Look through the records below and collect all lines that hold the string "elsewhere".

[Edit tracking data]
══════════════════════════════

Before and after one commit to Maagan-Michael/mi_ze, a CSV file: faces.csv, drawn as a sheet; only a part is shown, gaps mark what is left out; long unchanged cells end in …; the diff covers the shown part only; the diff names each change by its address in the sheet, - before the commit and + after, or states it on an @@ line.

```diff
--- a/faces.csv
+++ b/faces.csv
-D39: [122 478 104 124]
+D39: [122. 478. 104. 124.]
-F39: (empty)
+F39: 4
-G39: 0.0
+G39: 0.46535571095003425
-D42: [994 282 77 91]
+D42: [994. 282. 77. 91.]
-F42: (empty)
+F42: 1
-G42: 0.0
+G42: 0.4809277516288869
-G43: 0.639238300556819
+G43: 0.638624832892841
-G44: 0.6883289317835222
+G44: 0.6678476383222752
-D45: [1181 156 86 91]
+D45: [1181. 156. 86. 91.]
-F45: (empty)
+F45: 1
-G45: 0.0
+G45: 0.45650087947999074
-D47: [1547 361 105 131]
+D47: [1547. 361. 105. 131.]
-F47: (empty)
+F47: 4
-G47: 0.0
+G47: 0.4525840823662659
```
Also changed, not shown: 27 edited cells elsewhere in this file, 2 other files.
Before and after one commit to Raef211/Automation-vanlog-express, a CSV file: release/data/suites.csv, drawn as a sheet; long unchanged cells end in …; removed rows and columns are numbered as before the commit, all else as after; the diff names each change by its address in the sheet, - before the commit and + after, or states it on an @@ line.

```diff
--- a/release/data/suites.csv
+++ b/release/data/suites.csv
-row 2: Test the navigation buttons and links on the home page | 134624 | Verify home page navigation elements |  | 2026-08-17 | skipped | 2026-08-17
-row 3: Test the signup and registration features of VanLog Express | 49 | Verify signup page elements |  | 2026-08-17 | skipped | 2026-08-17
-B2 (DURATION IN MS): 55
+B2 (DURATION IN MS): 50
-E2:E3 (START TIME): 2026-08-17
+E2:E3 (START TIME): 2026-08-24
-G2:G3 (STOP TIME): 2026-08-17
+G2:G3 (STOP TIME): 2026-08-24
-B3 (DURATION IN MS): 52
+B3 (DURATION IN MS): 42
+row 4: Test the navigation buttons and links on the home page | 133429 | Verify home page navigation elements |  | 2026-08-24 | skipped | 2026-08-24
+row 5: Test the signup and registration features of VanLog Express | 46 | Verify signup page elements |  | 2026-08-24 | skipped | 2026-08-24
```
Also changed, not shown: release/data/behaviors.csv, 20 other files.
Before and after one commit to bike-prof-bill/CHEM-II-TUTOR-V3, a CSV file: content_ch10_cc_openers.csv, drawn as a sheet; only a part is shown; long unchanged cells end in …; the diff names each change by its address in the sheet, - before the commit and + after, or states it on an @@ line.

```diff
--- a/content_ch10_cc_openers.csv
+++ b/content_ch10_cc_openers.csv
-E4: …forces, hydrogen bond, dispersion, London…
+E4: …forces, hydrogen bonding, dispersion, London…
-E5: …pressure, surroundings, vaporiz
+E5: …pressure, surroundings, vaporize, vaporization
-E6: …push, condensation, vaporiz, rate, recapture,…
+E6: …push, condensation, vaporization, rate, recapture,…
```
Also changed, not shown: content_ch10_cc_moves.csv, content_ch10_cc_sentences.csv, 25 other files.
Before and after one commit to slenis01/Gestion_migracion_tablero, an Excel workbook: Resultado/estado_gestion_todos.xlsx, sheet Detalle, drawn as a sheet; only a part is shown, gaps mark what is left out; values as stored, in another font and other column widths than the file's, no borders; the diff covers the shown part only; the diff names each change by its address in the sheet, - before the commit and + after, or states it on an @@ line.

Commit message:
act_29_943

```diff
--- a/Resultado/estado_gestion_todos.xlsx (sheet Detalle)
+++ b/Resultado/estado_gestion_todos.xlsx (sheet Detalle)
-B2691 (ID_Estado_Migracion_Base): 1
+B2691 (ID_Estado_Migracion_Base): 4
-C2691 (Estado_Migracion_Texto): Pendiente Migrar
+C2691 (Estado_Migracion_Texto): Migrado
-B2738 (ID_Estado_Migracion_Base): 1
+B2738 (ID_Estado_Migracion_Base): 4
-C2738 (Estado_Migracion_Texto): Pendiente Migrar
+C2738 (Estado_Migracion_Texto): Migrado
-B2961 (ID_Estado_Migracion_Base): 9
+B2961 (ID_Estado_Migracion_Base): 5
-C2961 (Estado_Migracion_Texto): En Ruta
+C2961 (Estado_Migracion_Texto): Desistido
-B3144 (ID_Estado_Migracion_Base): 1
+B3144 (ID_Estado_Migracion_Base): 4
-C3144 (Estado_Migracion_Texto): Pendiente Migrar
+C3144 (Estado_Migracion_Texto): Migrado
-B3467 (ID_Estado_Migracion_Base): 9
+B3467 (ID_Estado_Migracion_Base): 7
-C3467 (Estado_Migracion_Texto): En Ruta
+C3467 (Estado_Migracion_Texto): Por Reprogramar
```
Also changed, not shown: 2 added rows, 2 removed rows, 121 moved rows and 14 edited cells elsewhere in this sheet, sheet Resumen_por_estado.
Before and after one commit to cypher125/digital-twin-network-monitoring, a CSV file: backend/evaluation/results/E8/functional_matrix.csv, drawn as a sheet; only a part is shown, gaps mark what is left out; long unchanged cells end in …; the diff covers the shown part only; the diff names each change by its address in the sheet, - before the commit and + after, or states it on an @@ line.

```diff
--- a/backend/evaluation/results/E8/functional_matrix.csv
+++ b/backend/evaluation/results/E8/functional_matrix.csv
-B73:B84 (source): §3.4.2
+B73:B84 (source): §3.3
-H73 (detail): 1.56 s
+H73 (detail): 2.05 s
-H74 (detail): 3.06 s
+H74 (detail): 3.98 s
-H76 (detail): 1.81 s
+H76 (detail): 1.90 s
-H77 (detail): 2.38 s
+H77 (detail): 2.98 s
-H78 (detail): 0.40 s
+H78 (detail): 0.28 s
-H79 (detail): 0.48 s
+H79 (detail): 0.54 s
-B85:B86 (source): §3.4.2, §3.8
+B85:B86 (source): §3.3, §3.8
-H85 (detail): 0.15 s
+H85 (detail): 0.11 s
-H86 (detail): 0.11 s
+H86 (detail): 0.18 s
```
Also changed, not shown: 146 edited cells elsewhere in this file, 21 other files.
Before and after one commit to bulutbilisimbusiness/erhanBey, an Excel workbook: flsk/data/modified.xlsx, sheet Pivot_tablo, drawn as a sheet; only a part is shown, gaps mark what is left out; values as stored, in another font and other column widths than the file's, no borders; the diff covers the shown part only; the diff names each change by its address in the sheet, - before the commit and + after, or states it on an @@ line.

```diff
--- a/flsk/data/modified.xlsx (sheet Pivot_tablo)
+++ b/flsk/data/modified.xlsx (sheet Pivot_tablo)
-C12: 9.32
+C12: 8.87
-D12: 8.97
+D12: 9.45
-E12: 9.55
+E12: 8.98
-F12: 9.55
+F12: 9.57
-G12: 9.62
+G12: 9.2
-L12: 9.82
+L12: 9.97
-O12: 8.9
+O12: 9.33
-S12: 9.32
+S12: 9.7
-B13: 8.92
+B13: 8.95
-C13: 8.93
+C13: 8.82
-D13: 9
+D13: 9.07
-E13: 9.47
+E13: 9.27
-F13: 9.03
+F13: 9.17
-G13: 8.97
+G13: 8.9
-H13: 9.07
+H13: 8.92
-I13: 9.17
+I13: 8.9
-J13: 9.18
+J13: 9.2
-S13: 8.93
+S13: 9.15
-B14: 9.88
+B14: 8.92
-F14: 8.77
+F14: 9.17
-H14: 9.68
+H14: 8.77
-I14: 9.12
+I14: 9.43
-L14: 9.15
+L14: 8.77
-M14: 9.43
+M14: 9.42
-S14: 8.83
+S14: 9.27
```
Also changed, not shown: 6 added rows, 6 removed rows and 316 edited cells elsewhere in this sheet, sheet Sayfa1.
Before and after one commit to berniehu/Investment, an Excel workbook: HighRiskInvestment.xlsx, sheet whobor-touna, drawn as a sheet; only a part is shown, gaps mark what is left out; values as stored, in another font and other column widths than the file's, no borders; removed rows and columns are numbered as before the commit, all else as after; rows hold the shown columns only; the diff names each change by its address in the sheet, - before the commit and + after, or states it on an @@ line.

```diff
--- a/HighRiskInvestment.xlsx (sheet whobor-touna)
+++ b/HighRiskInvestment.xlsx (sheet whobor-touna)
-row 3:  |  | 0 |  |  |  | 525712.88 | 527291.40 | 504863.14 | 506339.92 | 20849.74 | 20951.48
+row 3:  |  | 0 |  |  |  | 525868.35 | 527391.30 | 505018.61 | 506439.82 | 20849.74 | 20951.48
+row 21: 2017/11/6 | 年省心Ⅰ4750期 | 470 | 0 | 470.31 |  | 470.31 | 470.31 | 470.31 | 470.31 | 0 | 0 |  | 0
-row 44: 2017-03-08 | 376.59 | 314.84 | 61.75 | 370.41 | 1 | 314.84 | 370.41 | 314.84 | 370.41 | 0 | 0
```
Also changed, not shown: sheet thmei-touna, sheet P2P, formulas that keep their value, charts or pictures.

══════════════════════════════

Expected answer
Also changed, not shown: 27 edited cells elsewhere in this file, 2 other files.
Also changed, not shown: 2 added rows, 2 removed rows, 121 moved rows and 14 edited cells elsewhere in this sheet, sheet Resumen_por_estado.
Also changed, not shown: 146 edited cells elsewhere in this file, 21 other files.
Also changed, not shown: 6 added rows, 6 removed rows and 316 edited cells elsewhere in this sheet, sheet Sayfa1.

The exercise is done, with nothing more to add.